So Joe Woods, being a student of Wade Phillips and his philosophy of keeping things simple and letting players go play, implemented this adjustment.
The linebackers, in certain situations, whenever they saw a double team on a defensive lineman, they would crash into the open gap, like Todd Davis does here. This would throw off the timing of blocks, cause disruption, and allowed either the linebacker to make the TFL, or cause the offensive line to break rank and come off the double team, leaving the defensive lineman 1-on-1.
This worked well in 2017, and into the beginning of 2018. However, offensive coaches are no dummies and saw the film from 2017. So, they did the natural thing to counter this.

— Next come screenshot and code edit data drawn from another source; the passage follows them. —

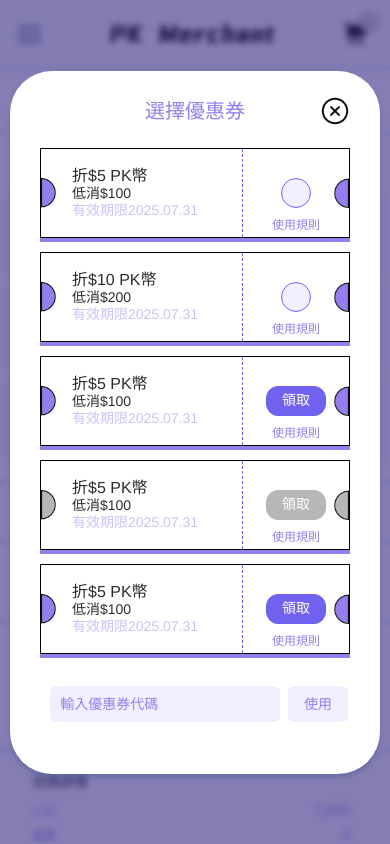
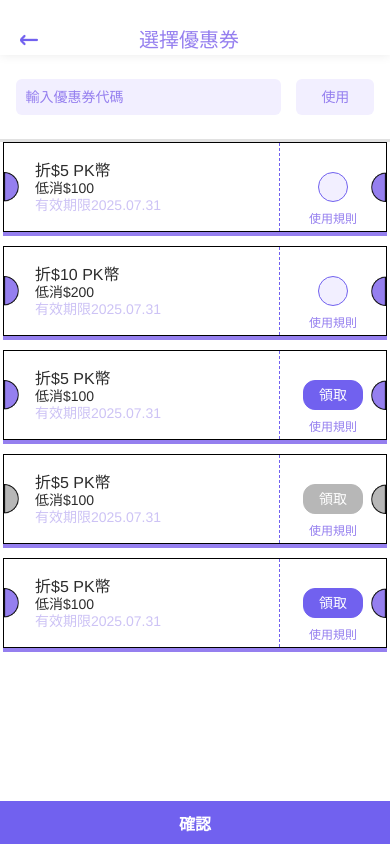
Before and after one commit to ThandarAungUCSM/pk_nuxt, a Nuxt app: page /convert in a window 390 px wide. Both pictures are taken after a click on the picture 370 px from the left and 512 px from the top of the page. Shown: the top 844 px of the page. Built offline with nearby package versions, Linux system fonts and the light colour scheme.

Commit message:
mobile convert page

```diff
--- a/components/ConvertModal.vue
+++ b/components/ConvertModal.vue
@@ -7,9 +7,15 @@
             <div class="modal-body">
               <slot name="body">
                 <div class="title-row">
-                  <p class="hide-text">hi</p>
+                  <p class="hide-text pc-css">hi</p>
+                  <img class="return-css mobile-css" src="../assets/mobile/btn-return1.png" @click="$emit('close')" />
                   <p class="title-text">選擇優惠券</p>
-                  <img class="close-icon" src="../assets/pc/close-icon.png" @click="$emit('close')" />
+                  <img class="close-icon pc-css" src="../assets/pc/close-icon.png" @click="$emit('close')" />
+                  <p class="hide-text mobile-css">hi</p>
+                </div>
+                <div class="coupon-block mobile-css">
+                  <input v-model="couponCode" type="text" class="coupon-code" onfocus="this.placeholder=''" placeholder="輸入優惠券代碼" />
+                  <p class="useBtn">使用</p>
                 </div>
                 <div class="parent-block">
                   <div class="each-block">
@@ -108,9 +114,12 @@
                     </div>
                   </div>
                 </div>
-                <div class="coupon-block">
+                <div class="coupon-block pc-css">
                   <input v-model="couponCode" type="text" class="coupon-code" onfocus="this.placeholder=''" placeholder="輸入優惠券代碼" />
                   <p class="useBtn">使用</p>
+                </div>
+                <div class="m-bottom mobile-css">
+                  <span>確認</span>
                 </div>
               </slot>
             </div>
@@ -165,6 +174,13 @@ export default {
 
     background: #FFFFFF;
     border-radius: 42px;
+    @media screen and (max-width: 768px) {
+      width: 100%;
+      border-radius: 0;
+      padding-left: 0;
+      padding-right: 0;
+      padding-top: 0;
+    }
   }
 
   .modal-header h3 {
@@ -174,6 +190,11 @@ export default {
 
   .modal-body {
     padding: 5px 0 1rem;
+    @media screen and (max-width: 768px) {
+      padding-top: 0;
+      overflow-y: auto;
+      overflow-y: scroll;
+    }
   }
 
   .modal-default-button {
@@ -210,6 +231,13 @@ export default {
   display: flex;
   justify-content: space-between;
   margin-bottom: 22px;
+  @media screen and (max-width: 768px) {
+    align-items: center;
+    padding-top: 25px;
+    box-shadow: 0px -1px 11px rgba(0, 0, 0, 0.1);
+    padding-left: 5%;
+    padding-right: 5%;
+  }
   .title-text {
     font-weight: 400;
     font-size: 20px;
@@ -226,7 +254,42 @@ export default {
   width: 30px;
   margin-bottom: 0;
 }
+.pc-css {
+  @media screen and (max-width: 768px) {
+    display: none !important;
+  }
+}
+.mobile-css {
+  display: none;
+  @media screen and (max-width: 768px) {
+    display: block;
+  }
+}
+.return-css {
+  width: 18px;
+  height: 18px;
+}
+.m-bottom {
+  background: #7161EF;
+  height: 48px;
+  font-weight: 700;
+  font-size: 1rem;
+  color: #FFF;
+  display: flex;
+  align-items: center;
+  justify-content: center;
+  position: fixed;
+  bottom: 0;
+  width: 100%;
+  z-index: 999;
+}
 .parent-block {
+  @media screen and (max-width: 768px) {
+    margin-top: 0;
+
+    height: calc(100vh - 173px);
+    overflow-y: scroll;
+  }
   .each-block {
     border: 1px solid #000000;
     box-shadow: 0px 4px 0px #957FEF;
@@ -234,6 +297,11 @@ export default {
     justify-content: space-between;
     height: 90px;
     margin-bottom: 14px;
+
+    @media screen and (max-width: 768px) {
+      margin-left: 3px;
+      margin-right: 3px;
+    }
     .each-left {
       display: flex;
       align-items: center;
@@ -342,6 +410,12 @@ export default {
   justify-content: space-between;
   margin-top: 2rem;
   margin: 2rem 2px 1rem;
+  @media screen and (max-width: 768px) {
+    margin: 1.5rem 0 0;
+    justify-content: space-evenly;
+    padding-bottom: 1.5rem ;
+    border-bottom: 3px solid #e1e1e1;
+  }
   .coupon-code {
     font-weight: 400;
     font-size: 14px;
@@ -355,6 +429,10 @@ export default {
     height: 36px;
     min-height: 36px;
     margin: auto;
+    @media screen and (max-width: 768px) {
+      width: 68%;
+      margin: unset;
+    }
   }
   .coupon-code:focus {
     outline: none;
@@ -374,6 +452,10 @@ export default {
     color: #957FEF;
     margin-bottom: 0;
     padding: 0 1rem;
+    @media screen and (max-width: 768px) {
+      width: 20%;
+      text-align: center;
+    }
   }
 }
 </style>
--- a/pages/convert.vue
+++ b/pages/convert.vue
@@ -334,7 +334,8 @@
                     <p class="coupon-txt">優惠券</p>
                   </div>
                   <div class="coupon-right">
-                    <p class="cou-rightxt">請選擇優惠券或輸入優惠代碼</p>
+                    <p v-if="!toselect" class="cou-rightxt">請選擇優惠券或輸入優惠代碼</p>
+                    <p v-else class="cou-rightxt1">折$5 PK幣</p>
                     <img id="show-modal" class="right-icon" src="../assets/pc/right-arr.png" @click="showModal = true" />
                   </div>
                 </div>
@@ -342,18 +343,22 @@
               </div>
             </div>
             <div class="show-m">
-              <div class="bg-m">
+              <div class="bg-mo">
                 <div class="m-bus-row">
                   <div class="left-title">
                     <img class="shipping-icon" src="../assets/pc/school-bus.png" />
                     <span class="shipping-text">寄送方式</span>
                   </div>
                   <div class="right-title">
-                    <span class="ship-name">7-11超商取貨-OX門市$1,500</span>
+                    <span v-if="!toselect" class="ship-name-txt1">請選擇配送方式</span>
+                    <span v-else class="ship-name">7-11超商取貨-OX門市$1,500</span>
                   </div>
                 </div>
-                <div class="right-div">
+                <div class="right-divm">
                   <img id="show-modal" class="right-icon" src="../assets/pc/right-arr.png" @click="showModal = true" />
+                </div>
+                <div class="visible-hide">
+                  hide
                 </div>
               </div>
             </div>
@@ -375,20 +380,24 @@
               </div>
             </div>
             <div v-else class="show-m">
-              <div class="bg-m">
+              <div class="bg-mo">
                 <div class="m-bus-row">
                   <div class="left-title">
                     <span class="shipping-text">使用遊戲幣</span>
                   </div>
                   <div class="right-title">
-                    <span class="ship-name1">米茲塔爾</span>
+                    <span v-if="!toselect" class="ship-name-txt1">請選擇兌換用遊戲幣</span>
+                    <span v-else class="ship-name1">米茲塔爾</span>
                   </div>
                 </div>
-                <div class="right-div">
+                <div class="right-divm">
                   <img id="show-modal" class="right-icon" src="../assets/pc/right-arr.png" @click="showModal = true" />
                 </div>
+                <div v-if="!toselect" class="visible-hide">
+                  hide
+                </div>
 
-                <div class="m-bus-row1">
+                <div v-if="toselect" class="m-bus-row1">
                   <div class="left-title">
                     <span class="shipping-text1">將提領</span>
                   </div>
@@ -396,7 +405,7 @@
                     <span class="ship-name2">256,000</span>
                   </div>
                 </div>
-                <div class="m-bus-row1">
+                <div v-if="toselect" class="m-bus-row1">
                   <div class="left-title">
                     <span class="shipping-text1">換算後等值PK幣</span>
                   </div>
@@ -442,7 +451,7 @@
                     <span class="shipping-text">合計</span>
                   </div>
                   <div class="right-title">
-                    <span class="ship-name4">0</span>
+                    <span class="ship-name4">1,900</span>
                   </div>
                 </div>
               </div>
@@ -456,13 +465,15 @@
         <p class="tot-text">總計</p>
         <div class="pri-div">
           <!-- <p v-if="!emptycart" class="price-text">hh</p> -->
-          <p class="price-text">0</p>
+          <p class="price-text">1,900</p>
           <img src="../assets/mobile/itemicon_gold.png" class="gold-icon">
         </div>
       </div>
       <div class="right-div">
-        <!-- <b-button v-if="emptycart === false" size="sm" class="btn-css">前往兌換(0))</b-button> -->
-        <b-button size="sm" class="empty-btn-css">確認兌換</b-button>
+        <b-button v-if="!filledUp" size="sm" class="nfilledup-btn-css">兌換(3)</b-button>
+        <b-button v-else-if="filledUp && enoughCoins && !allfilled" size="sm" class="allfill-btn-css">兌換(3)</b-button>
+        <b-button v-else-if="filledUp && !enoughCoins" size="sm" class="nenough-btn-css">額度不足</b-button>
+        <b-button v-else size="sm" class="allfill-btn-css">確認兌換</b-button>
       </div>
     </div>
     <Footer page="productDetail" class="forPC" />
@@ -480,7 +491,11 @@ export default {
       activeId: 0,
       showModal: false,
 
-      connectedGame: true
+      connectedGame: true,
+      filledUp: true,
+      enoughCoins: true,
+      allfilled: true,
+      toselect: true
     }
   },
   methods: {
@@ -903,6 +918,15 @@ export default {
                 font-size: 16px;
               }
             }
+            .cou-rightxt1 {
+              @media screen and (max-width: 768px) {
+                font-weight: 400;
+                font-size: 16px;
+                color: #2c2c2c;
+                margin-bottom: 0;
+                margin-right: 1rem;
+              }
+            }
           }
         }
         .third-row {
@@ -1061,6 +1085,16 @@ export default {
             margin-top: 5px;
             padding-bottom: 1rem;
           }
+          .bg-mo {
+            background: #FFF;
+            margin-top: 5px;
+            padding-bottom: 1rem;
+            position: relative;
+            .visible-hide {
+              visibility: hidden;
+              height: 43px;
+            }
+          }
           .m-bus-row {
             display: flex;
             padding: 1rem 1rem 5px 2rem;
@@ -1069,6 +1103,11 @@ export default {
               font-weight: 500;
               font-size: 14px;
               color: #2C2C2C;
+            }
+            .ship-name-txt1 {
+              color: #B79CED;
+              font-weight: 500;
+              font-size: 14px;
             }
             .right-title {
               margin-right: 23px;
@@ -1140,6 +1179,20 @@ export default {
             display: flex;
             justify-content: flex-end;
             padding-right: 1rem;
+            .right-icon {
+              width: 7px;
+              height: 14px;
+              cursor: pointer;
+            }
+          }
+          .right-divm {
+            display: flex;
+            justify-content: flex-end;
+            padding-right: 1rem;
+            @media screen and (max-width: 768px) {
+              position: absolute;
+              right: 0;
+            }
             .right-icon {
               width: 7px;
               height: 14px;
@@ -1238,7 +1291,7 @@ export default {
       border-color: #000 !important;
       border-radius: 12px;
     }
-    .empty-btn-css {
+    .allfill-btn-css {
       @media screen and (max-width: 768px) {
         border-color: #000 !important;
         border-radius: 12px;
@@ -1246,6 +1299,45 @@ export default {
         font-weight: 700;
         font-size: 1rem;
         background: #000;
+        border-radius: 12px;
+        height: 45px;
+        width: 368px;
+      }
+    }
+    .nfilledup-btn-css {
+      @media screen and (max-width: 768px) {
+        border-color: #614EF3 !important;
+        border-radius: 12px;
+        color: #9B90F0;
+        font-weight: 700;
+        font-size: 1rem;
+        background: #614EF3;
+        border-radius: 12px;
+        height: 45px;
+        width: 368px;
+      }
+    }
+    .filledup-btn-css {
+      @media screen and (max-width: 768px) {
+        border-color: #614EF3 !important;
+        border-radius: 12px;
+        color: #9B90F0;
+        font-weight: 700;
+        font-size: 1rem;
+        background: #614EF3;
+        border-radius: 12px;
+        height: 45px;
+        width: 368px;
+      }
+    }
+    .nenough-btn-css {
+      @media screen and (max-width: 768px) {
+        border-color: #614EF3 !important;
+        border-radius: 12px;
+        color: #FFF;
+        font-weight: 700;
+        font-size: 1rem;
+        background: #EF6161;
         border-radius: 12px;
         height: 45px;
         width: 368px;
```
Also changed, not shown: assets/mobile/btn-return1.png (added).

Here is week 3 against the Ravens. Brandon Marshall sees the double team on Derek Wolfe (above) and crashes, like he has been coaches to do.
Well, while Marshall was doing that, the tight end slipped out behind him and became wide open, as Todd Davis was peeking in the backfield as well and was much too shallow.
The result is a receiver running free down the middle of the field.
Now there’s a lot of things going on here. The safeties are giving extra help to the corners because the corners had been struggling so they were absent from the middle of the field.
Additionally, the crashing linebacker isn’t a bad strategy, but it requires communication and recognition between the linebackers. If Marshall is going to crash, Davis needs to drop to fill in the hole in coverage, but without abandoning his gap entirely in case it is a run.
Swing and a miss
Thus, like every fan and media member was calling for, if you recall, Denver adjusted to try and stop the bleeding over the middle of the field and being burned on play action. This led to them playing more nickel defense, and the linebackers being less aggressive.
It also completely switched up their run fits and the way they were attacking the run, since they had been practicing and playing it a certain way for so long. That’s why we saw such terrible miscommunication against the Jets and Rams, and the run defense paid the price.
Here’s a play against the Rams that demonstrates the timidness Denver was exhibiting in the run game, to avoid being burned on play action. Check out Todd Davis circled above.
Davis is trying to avoid what happened against the Ravens, especially since they are playing against a team who is the best in the league at play action. So he drops back into the passing lane. Leaving an alley the size of Texas on the backside for Gurley.
Now, again, this isn’t all that’s going on as Denver was having problems adjusting their run fits to the Rams’ motion, and McVay did some of the exact same things the Jets did the week prior to exploit Denver’s nickel defense, but this is clearly a primary issue for Denver’s linebackers.
So where do they go from here? We began to see a shift in Denver’s strategy on Thursday night against the Cardinals, as I wrote about after the game, where Denver met in the midle a bit on run defense. The linebackers weren’t crashing as heavily against the run, being aware of the passing lanes, but they stayed in their base front so as not to be gashed too heavily like they were in nickel defense.
Essentially, they’re putting more pressure on their defensive line and outside linebackers as opposed to the inside linebackers, which is the place to put the heaviest load, given the talent they have on the defensive line, in my opinion.
So that’s a brief history of how we got here, Broncos Country. We’ll see how it plays out against the Chiefs, and if Denver can find that happy medium to be able to slow down their attack on Sunday.